## Data provided
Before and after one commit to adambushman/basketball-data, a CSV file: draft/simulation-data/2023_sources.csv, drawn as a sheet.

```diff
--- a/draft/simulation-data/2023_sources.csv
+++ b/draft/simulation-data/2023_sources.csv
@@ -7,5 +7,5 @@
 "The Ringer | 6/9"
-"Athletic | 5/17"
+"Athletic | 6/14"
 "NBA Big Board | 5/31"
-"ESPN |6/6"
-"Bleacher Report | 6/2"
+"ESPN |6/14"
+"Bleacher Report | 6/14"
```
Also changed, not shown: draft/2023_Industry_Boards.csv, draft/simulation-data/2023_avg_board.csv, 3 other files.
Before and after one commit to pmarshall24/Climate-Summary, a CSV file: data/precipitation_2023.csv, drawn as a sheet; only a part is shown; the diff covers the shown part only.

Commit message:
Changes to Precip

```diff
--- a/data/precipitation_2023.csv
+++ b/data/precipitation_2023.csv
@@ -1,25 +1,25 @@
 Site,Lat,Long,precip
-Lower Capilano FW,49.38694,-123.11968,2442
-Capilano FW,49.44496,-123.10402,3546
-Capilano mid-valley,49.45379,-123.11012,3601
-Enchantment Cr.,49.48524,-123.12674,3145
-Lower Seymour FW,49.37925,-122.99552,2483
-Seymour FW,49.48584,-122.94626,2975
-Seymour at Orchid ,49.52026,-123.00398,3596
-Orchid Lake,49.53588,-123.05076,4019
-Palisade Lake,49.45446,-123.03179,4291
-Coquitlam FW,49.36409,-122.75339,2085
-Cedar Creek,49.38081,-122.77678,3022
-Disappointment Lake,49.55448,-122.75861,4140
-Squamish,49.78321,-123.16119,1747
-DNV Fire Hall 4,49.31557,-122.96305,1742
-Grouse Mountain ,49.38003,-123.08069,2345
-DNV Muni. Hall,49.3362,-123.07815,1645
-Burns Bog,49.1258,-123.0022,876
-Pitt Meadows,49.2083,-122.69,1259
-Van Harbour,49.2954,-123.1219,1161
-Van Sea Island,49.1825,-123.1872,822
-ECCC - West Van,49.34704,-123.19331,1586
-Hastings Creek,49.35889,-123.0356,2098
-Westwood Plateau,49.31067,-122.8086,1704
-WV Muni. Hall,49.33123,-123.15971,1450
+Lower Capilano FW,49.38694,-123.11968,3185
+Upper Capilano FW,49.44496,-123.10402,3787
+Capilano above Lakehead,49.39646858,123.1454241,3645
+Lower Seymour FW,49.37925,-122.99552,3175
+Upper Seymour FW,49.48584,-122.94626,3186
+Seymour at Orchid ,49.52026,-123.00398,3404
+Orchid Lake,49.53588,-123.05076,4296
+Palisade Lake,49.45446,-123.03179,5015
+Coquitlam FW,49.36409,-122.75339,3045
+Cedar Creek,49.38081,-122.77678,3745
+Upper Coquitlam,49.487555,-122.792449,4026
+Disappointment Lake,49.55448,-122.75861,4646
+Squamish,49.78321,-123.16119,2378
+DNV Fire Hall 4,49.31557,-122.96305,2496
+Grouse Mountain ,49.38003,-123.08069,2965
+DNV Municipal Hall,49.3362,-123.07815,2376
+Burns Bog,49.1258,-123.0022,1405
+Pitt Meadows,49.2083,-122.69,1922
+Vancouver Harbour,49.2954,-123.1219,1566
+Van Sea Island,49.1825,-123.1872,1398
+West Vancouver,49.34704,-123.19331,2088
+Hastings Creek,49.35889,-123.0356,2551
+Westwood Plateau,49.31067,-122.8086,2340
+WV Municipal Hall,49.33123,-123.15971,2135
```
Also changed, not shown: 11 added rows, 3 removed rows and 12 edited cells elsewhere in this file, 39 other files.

## Your goal
Your answer should be the lines of the material above that include "shown".

## Answer space
Also changed, not shown: draft/2023_Industry_Boards.csv, draft/simulation-data/2023_avg_board.csv, 3 other files.
Before and after one commit to pmarshall24/Climate-Summary, a CSV file: data/precipitation_2023.csv, drawn as a sheet; only a part is shown; the diff covers the shown part only.
Also changed, not shown: 11 added rows, 3 removed rows and 12 edited cells elsewhere in this file, 39 other files.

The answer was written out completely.